Petroleum Excise (Prices) Act 1987
Product Stewardship (Oil) Act 2000
Product Stewardship (Oil) Act 2000 6(1)
Re-equipment of Industry Act (Northern Ireland) 1951
TAA 1953

Case References:
Caltex Australia Petroleum Pty Ltd v Commissioner of Taxation
[2008] FCA 1951
(2008) 74 ATR 676


Commissioner of Taxation v Softex Industries Pty Ltd
(2001) 107 FCR 111
(2001) 191 ALR 724
(2001) 46 ATR 512
2001 ATC 4184
[2001] FCA 397

Cooper Bros Holdings Pty Ltd trading as Triple R Waste Management and Commissioner of Taxation
[2013] AATA 99

Federal Commissioner of Taxation v Jack Zinader Pty Ltd
(1949) 78 CLR 336
23 ALJ 447

Federal Commissioner of Taxation v Jax Tyres Pty Limited
(1984) 5 FCR 257
(1984) 58 ALR 138
16 ATR 97
85 ATC 4001

McNicol v Pinch
[1906] 2 KB 352

Minister of National Revenue v Enseignes Imperial Signs Ltd
[1991] 1 CTC 229
3 TCT 5389
Can STR 80 074

Moama Refinery Pty Ltd v Chief Executive Officer of Customs
[2001] FCA 1287
(2001) 48 ATR 145
(2001) 49 ATR 114
(2001) 115 FCR 205

MP Metals Pty Ltd v Federal Commissioner of Taxation
[1967-1968] 117 CLR 631
(1968) 14 ATD 407

Re Searls Ltd
(1932) 33 SR (NSW) 7
2 ATD 129

Samuel McCausland v Ministry of Commerce
[1956] NI 36

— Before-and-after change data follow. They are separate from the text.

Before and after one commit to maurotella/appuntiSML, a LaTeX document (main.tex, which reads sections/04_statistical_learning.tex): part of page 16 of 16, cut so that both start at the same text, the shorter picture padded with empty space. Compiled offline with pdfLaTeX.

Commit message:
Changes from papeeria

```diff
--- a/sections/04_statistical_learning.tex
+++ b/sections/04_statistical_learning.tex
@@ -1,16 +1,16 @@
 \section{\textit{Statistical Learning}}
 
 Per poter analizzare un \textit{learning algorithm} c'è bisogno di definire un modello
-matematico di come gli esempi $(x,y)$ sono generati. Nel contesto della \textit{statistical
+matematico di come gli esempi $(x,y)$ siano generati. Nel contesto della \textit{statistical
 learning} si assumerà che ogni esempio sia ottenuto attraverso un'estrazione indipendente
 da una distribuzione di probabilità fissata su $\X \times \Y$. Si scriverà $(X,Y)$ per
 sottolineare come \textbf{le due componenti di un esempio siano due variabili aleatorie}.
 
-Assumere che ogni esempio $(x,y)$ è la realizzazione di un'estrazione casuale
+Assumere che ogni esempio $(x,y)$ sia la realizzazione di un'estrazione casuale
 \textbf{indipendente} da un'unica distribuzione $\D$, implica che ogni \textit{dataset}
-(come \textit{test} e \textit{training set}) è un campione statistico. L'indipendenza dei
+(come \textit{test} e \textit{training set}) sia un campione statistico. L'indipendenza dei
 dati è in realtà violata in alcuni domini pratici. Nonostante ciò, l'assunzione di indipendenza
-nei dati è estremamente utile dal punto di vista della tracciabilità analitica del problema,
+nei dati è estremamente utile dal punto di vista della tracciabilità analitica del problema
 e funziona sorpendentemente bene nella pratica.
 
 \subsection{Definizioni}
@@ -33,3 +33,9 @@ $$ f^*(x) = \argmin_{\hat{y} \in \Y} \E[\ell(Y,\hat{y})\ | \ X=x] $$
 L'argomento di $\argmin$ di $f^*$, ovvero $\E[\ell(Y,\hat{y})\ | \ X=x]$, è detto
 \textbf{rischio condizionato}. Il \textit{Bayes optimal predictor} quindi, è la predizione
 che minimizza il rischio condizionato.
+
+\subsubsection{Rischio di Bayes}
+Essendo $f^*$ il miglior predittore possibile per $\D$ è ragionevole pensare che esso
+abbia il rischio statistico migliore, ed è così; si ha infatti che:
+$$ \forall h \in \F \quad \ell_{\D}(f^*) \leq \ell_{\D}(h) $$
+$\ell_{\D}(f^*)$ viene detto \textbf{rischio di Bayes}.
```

Other References:
Chambers Dictionary 1998, Harrap Publishers Edinburgh
Excise (Blending exemptions) Determination 2012 (No. 2)
Excise (Spirit blending exemptions) Determination 2010 (No. 1)
Explanatory Memorandum to the Taxation of Alternative Fuels Legislation Amendment Bill 2011
Fuel Tax (Fuel Blends) Determination 2006 (No. 3)
The Australian Oxford Dictionary, 1999, Oxford University Press, Melbourne
The Macquarie Dictionary [Multimedia], version 5.0.0, 1/10/01.
Tobacco Growing in Victoria, The Tobacco Co operative of Victoria Ltd and Stonesthrow Communications. http://www.alpinelink.com.au/tobaccoproduction/curing.shtml

ER 2012/1 history
  Date: Version: Change:
  12 September 2012 Original ruling  
  24 April 2013 Consolidated ruling Partial Withdrawal
You are here 1 October 2014 Consolidated ruling Addendum